**Required action**:
Beginning with the first line, return the material verbatim and without pictures.
*** Opening The data ***
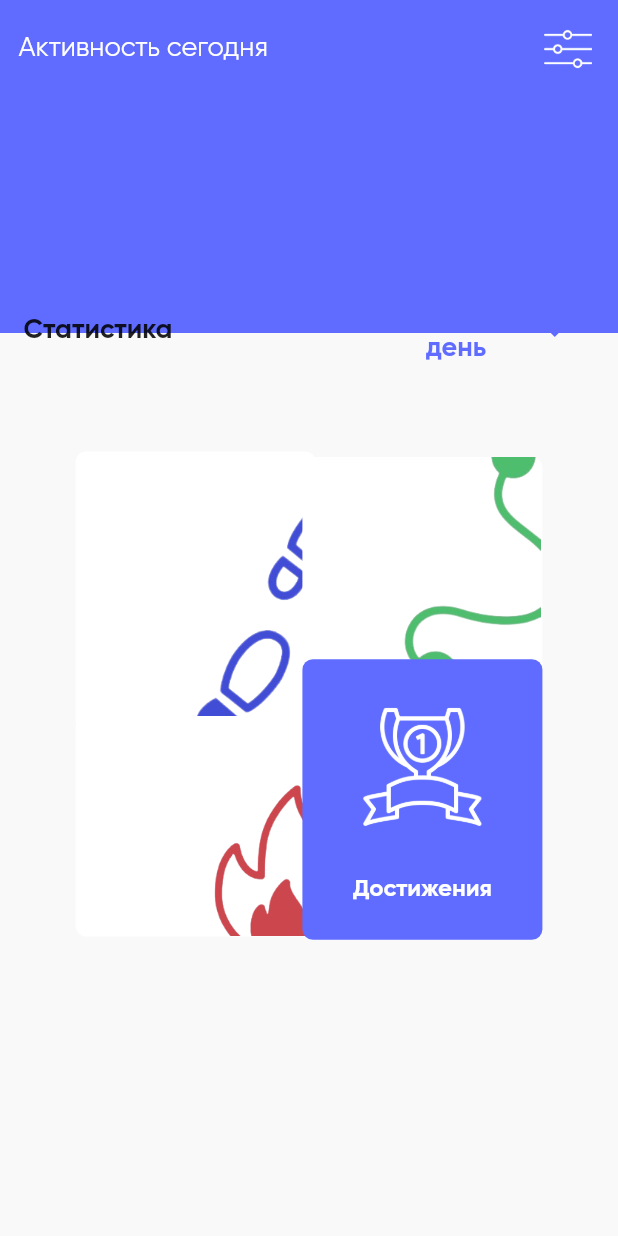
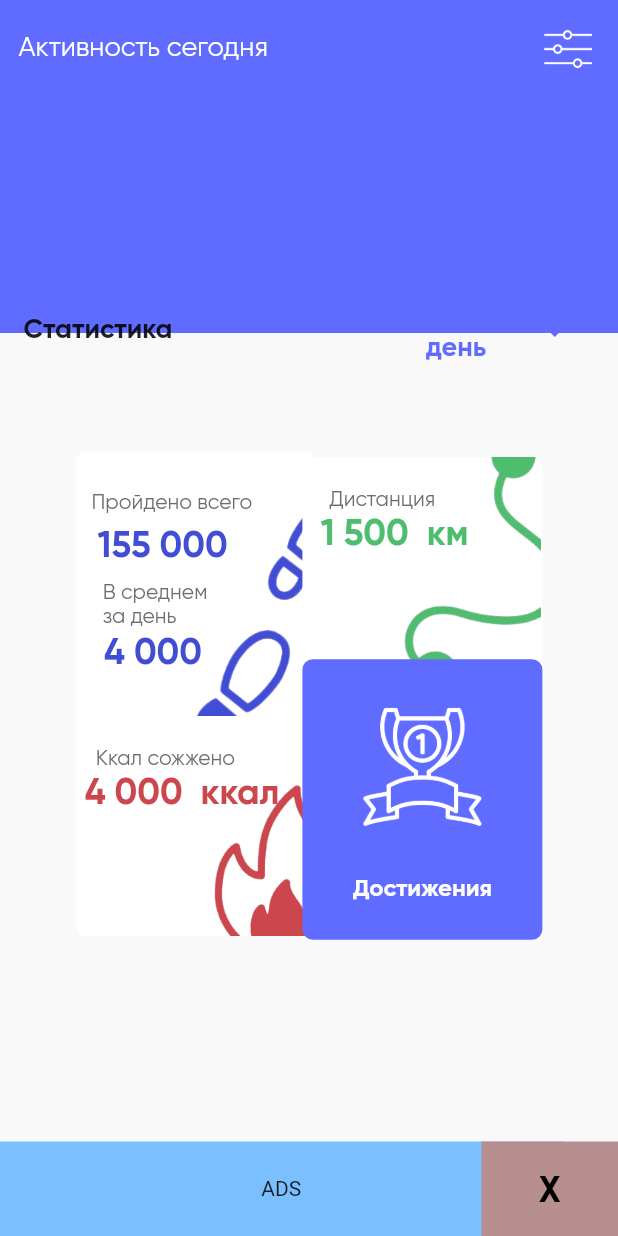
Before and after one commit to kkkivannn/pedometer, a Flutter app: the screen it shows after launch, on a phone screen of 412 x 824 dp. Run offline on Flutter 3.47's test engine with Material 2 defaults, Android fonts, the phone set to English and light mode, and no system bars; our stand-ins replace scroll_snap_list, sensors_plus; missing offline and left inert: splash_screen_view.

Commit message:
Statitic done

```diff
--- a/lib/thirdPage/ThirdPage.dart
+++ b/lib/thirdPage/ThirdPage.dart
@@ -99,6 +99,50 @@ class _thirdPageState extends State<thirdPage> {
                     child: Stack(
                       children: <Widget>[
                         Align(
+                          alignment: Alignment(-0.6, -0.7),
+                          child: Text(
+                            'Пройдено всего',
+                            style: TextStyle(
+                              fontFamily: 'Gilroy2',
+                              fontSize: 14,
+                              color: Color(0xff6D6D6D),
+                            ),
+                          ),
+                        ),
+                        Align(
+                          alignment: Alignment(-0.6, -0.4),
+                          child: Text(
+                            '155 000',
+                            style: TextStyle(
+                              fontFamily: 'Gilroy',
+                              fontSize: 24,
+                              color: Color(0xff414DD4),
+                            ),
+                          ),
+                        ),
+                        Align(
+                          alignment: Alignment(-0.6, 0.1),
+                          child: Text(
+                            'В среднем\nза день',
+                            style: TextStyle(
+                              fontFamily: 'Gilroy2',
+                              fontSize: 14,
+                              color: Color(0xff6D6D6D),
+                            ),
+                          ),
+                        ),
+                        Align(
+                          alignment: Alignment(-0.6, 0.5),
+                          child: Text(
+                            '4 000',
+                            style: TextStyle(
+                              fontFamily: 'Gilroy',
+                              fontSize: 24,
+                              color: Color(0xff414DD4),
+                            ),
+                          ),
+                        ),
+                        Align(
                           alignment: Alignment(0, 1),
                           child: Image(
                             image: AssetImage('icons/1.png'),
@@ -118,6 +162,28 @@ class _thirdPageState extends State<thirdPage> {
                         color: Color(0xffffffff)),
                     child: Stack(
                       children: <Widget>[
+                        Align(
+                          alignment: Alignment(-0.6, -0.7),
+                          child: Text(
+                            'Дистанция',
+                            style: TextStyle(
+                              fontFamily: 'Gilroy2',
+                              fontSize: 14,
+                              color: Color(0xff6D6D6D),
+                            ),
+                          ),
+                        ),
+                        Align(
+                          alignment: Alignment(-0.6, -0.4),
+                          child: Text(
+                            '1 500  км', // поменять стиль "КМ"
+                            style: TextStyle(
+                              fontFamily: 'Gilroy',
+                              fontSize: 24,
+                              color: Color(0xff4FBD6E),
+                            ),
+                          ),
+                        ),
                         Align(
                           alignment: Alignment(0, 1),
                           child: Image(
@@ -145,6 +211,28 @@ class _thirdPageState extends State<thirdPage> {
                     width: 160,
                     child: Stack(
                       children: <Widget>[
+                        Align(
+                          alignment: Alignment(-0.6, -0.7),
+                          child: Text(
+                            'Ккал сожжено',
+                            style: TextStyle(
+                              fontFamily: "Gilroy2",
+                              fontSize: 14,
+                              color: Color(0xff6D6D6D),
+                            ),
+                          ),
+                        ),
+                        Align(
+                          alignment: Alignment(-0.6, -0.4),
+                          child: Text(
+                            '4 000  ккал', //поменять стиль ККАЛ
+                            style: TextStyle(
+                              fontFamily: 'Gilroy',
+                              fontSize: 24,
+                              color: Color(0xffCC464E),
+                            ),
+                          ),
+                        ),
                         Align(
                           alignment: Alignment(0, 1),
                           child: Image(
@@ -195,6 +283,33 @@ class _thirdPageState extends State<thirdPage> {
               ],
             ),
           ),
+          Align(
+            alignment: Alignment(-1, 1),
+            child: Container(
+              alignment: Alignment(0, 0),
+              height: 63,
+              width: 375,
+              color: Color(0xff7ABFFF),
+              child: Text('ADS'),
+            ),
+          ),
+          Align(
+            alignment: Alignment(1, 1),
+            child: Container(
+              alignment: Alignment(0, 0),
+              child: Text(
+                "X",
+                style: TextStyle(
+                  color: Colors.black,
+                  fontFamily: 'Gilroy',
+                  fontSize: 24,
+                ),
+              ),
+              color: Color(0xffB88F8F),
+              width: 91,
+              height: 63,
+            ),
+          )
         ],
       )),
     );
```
*** Closing The data ***
**Output of the task**:
Before and after one commit to kkkivannn/pedometer, a Flutter app: the screen it shows after launch, on a phone screen of 412 x 824 dp. Run offline on Flutter 3.47's test engine with Material 2 defaults, Android fonts, the phone set to English and light mode, and no system bars; our stand-ins replace scroll_snap_list, sensors_plus; missing offline and left inert: splash_screen_view.

Commit message:
Statitic done

```diff
--- a/lib/thirdPage/ThirdPage.dart
+++ b/lib/thirdPage/ThirdPage.dart
@@ -99,6 +99,50 @@ class _thirdPageState extends State<thirdPage> {
                     child: Stack(
                       children: <Widget>[
                         Align(
+                          alignment: Alignment(-0.6, -0.7),
+                          child: Text(
+                            'Пройдено всего',
+                            style: TextStyle(
+                              fontFamily: 'Gilroy2',
+                              fontSize: 14,
+                              color: Color(0xff6D6D6D),
+                            ),
+                          ),
+                        ),
+                        Align(
+                          alignment: Alignment(-0.6, -0.4),
+                          child: Text(
+                            '155 000',
+                            style: TextStyle(
+                              fontFamily: 'Gilroy',
+                              fontSize: 24,
+                              color: Color(0xff414DD4),
+                            ),
+                          ),
+                        ),
+                        Align(
+                          alignment: Alignment(-0.6, 0.1),
+                          child: Text(
+                            'В среднем\nза день',
+                            style: TextStyle(
+                              fontFamily: 'Gilroy2',
+                              fontSize: 14,
+                              color: Color(0xff6D6D6D),
+                            ),
+                          ),
+                        ),
+                        Align(
+                          alignment: Alignment(-0.6, 0.5),
+                          child: Text(
+                            '4 000',
+                            style: TextStyle(
+                              fontFamily: 'Gilroy',
+                              fontSize: 24,
+                              color: Color(0xff414DD4),
+                            ),
+                          ),
+                        ),
+                        Align(
                           alignment: Alignment(0, 1),
                           child: Image(
                             image: AssetImage('icons/1.png'),
@@ -118,6 +162,28 @@ class _thirdPageState extends State<thirdPage> {
                         color: Color(0xffffffff)),
                     child: Stack(
                       children: <Widget>[
+                        Align(
+                          alignment: Alignment(-0.6, -0.7),
+                          child: Text(
+                            'Дистанция',
+                            style: TextStyle(
+                              fontFamily: 'Gilroy2',
+                              fontSize: 14,
+                              color: Color(0xff6D6D6D),
+                            ),
+                          ),
+                        ),
+                        Align(
+                          alignment: Alignment(-0.6, -0.4),
+                          child: Text(
+                            '1 500  км', // поменять стиль "КМ"
+                            style: TextStyle(
+                              fontFamily: 'Gilroy',
+                              fontSize: 24,
+                              color: Color(0xff4FBD6E),
+                            ),
+                          ),
+                        ),
                         Align(
                           alignment: Alignment(0, 1),
                           child: Image(
@@ -145,6 +211,28 @@ class _thirdPageState extends State<thirdPage> {
                     width: 160,
                     child: Stack(
                       children: <Widget>[
+                        Align(
+                          alignment: Alignment(-0.6, -0.7),
+                          child: Text(
+                            'Ккал сожжено',
+                            style: TextStyle(
+                              fontFamily: "Gilroy2",
+                              fontSize: 14,
+                              color: Color(0xff6D6D6D),
+                            ),
+                          ),
+                        ),
+                        Align(
+                          alignment: Alignment(-0.6, -0.4),
+                          child: Text(
+                            '4 000  ккал', //поменять стиль ККАЛ
+                            style: TextStyle(
+                              fontFamily: 'Gilroy',
+                              fontSize: 24,
+                              color: Color(0xffCC464E),
+                            ),
+                          ),
+                        ),
                         Align(
                           alignment: Alignment(0, 1),
                           child: Image(
@@ -195,6 +283,33 @@ class _thirdPageState extends State<thirdPage> {
               ],
             ),
           ),
+          Align(
+            alignment: Alignment(-1, 1),
+            child: Container(
+              alignment: Alignment(0, 0),
+              height: 63,
+              width: 375,
+              color: Color(0xff7ABFFF),
+              child: Text('ADS'),
+            ),
+          ),
+          Align(
+            alignment: Alignment(1, 1),
+            child: Container(
+              alignment: Alignment(0, 0),
+              child: Text(
+                "X",
+                style: TextStyle(
+                  color: Colors.black,
+                  fontFamily: 'Gilroy',
+                  fontSize: 24,
+                ),
+              ),
+              color: Color(0xffB88F8F),
+              width: 91,
+              height: 63,
+            ),
+          )
         ],
       )),
     );
```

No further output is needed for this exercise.